Everyone knows Einstein’s definition of insanity: Doing the same thing over and over again and expecting different results.
House Republicans have voted 40 times to abolish Obamacare, despite the certainty that the Senate will reject such a bill.
That’s one reason this is the most detested Congress in the history of polling, which PPP reported this year is more unpopular than colonoscopies (by 58-31 percent) and root canals (65-32 percent).
Senate Republicans are part of the effort to delay, obstruct or sabotage, too, conducting some 420 filibusters since Obama took over, and currently manufacturing a debt ceiling crisis to shut down the government. The CBO estimates that such brinksmanship will cost 750,000 jobs this year, and 900,000 next year.
In the run-up to the last election, LA Times columnist Paul Whitefield wrote that that “What this country needs are laws to keep stupid people from voting.” Or serving in congress.
Former Sen. Roman Hruska (R-Neb.) once justified electing dimwits to Congress on the grounds that there are a lot mediocre people and they are entitled to representation, too.
Whitefield opined that anyone who still thinks Obama is a Muslim or was not born in America would not pass the blockhead test. (You know who you are.)
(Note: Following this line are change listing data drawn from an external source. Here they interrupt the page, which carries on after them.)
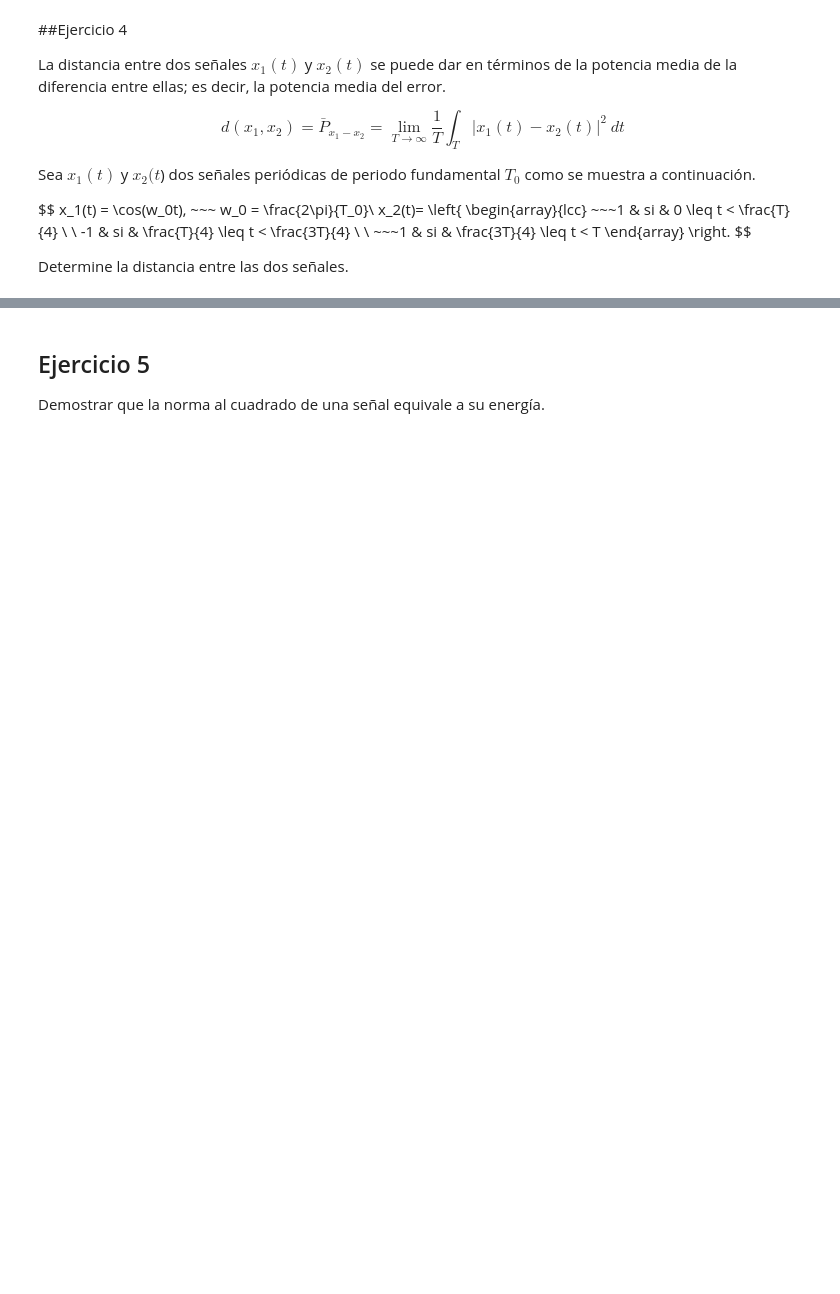
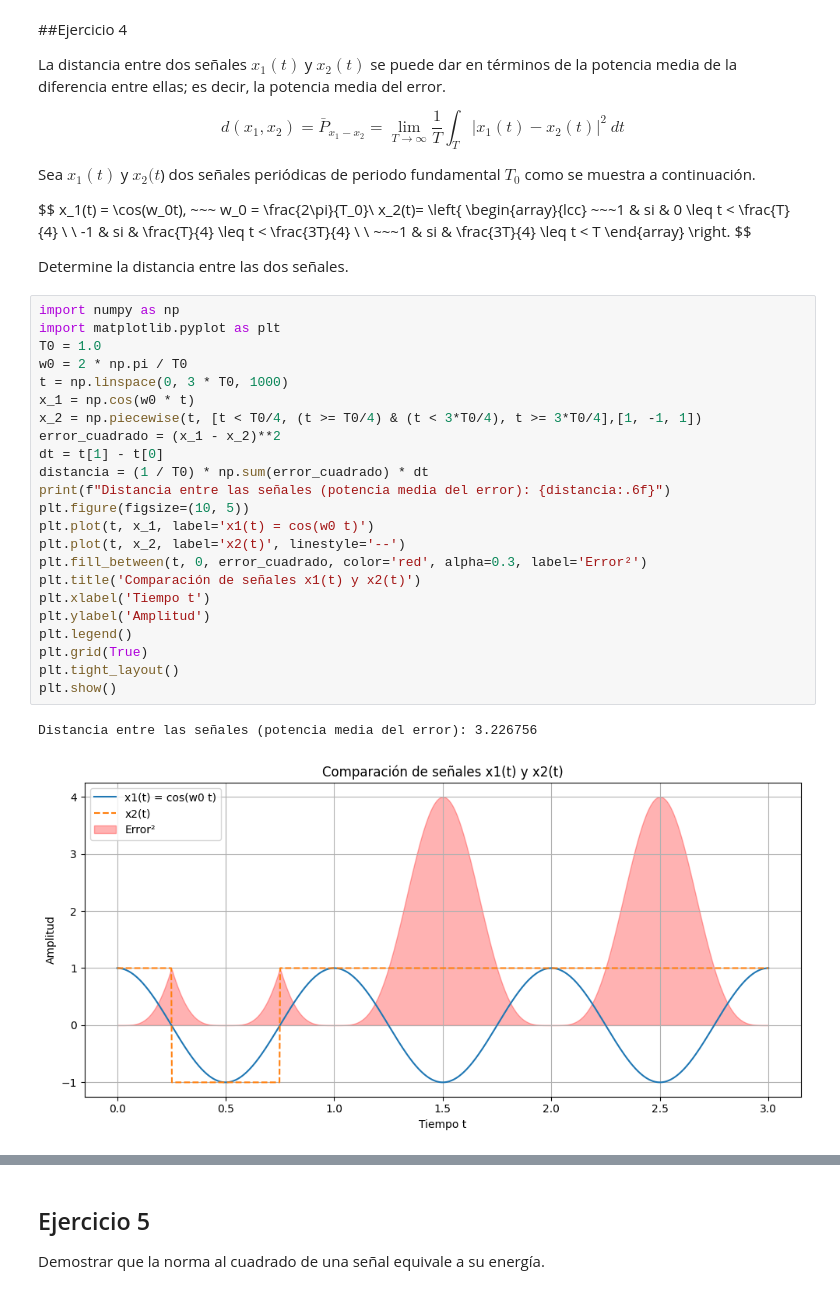
Before and after one commit to Cralzatec/SenalesSistemas, a Jupyter notebook: Cuaderno_5.ipynb, the cells around one changed output, grey strips where cells are left out. Cells and saved outputs as stored; diff of their text form; blank space fills up the shorter version.

```diff
--- a/Cuaderno_5.ipynb
+++ b/Cuaderno_5.ipynb
@@ -372,3 +420,29 @@ x_2(t)= \left\{ \begin{array}{lcc}
 $$
 
 Determine la distancia entre las dos señales.
+# %%
+import numpy as np
+import matplotlib.pyplot as plt
+T0 = 1.0
+w0 = 2 * np.pi / T0
+t = np.linspace(0, 3 * T0, 1000)
+x_1 = np.cos(w0 * t)
+x_2 = np.piecewise(t, [t < T0/4, (t >= T0/4) & (t < 3*T0/4), t >= 3*T0/4],[1, -1, 1])
+error_cuadrado = (x_1 - x_2)**2
+dt = t[1] - t[0]
+distancia = (1 / T0) * np.sum(error_cuadrado) * dt
+print(f"Distancia entre las señales (potencia media del error): {distancia:.6f}")
+plt.figure(figsize=(10, 5))
+plt.plot(t, x_1, label='x1(t) = cos(w0 t)')
+plt.plot(t, x_2, label='x2(t)', linestyle='--')
+plt.fill_between(t, 0, error_cuadrado, color='red', alpha=0.3, label='Error²')
+plt.title('Comparación de señales x1(t) y x2(t)')
+plt.xlabel('Tiempo t')
+plt.ylabel('Amplitud')
+plt.legend()
+plt.grid(True)
+plt.tight_layout()
+plt.show()
+# %% [output]
+Distancia entre las señales (potencia media del error): 3.226756
+[figure, added]
```
Also changed, not shown: parts of 12 cells of this notebook.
Whitefield may have been channeling the English philosopher John Stuart Mill: “Conservatives are not necessarily stupid, but most stupid people are conservatives. I believe that is so obviously and universally admitted a principle that I hardly think any gentleman will deny it.”
Even some Republicans share those sentiments. Gov. Bobby Jindal, for example, has referred to the Republican Party as the “stupid party,” and Sen. John McCain called some tea partiers “whacko birds.” That would make them the crazy wing of the stupid party. Nobel economist Paul Krugman recently agreed: “The madness of the GOP is the central issue of our time.”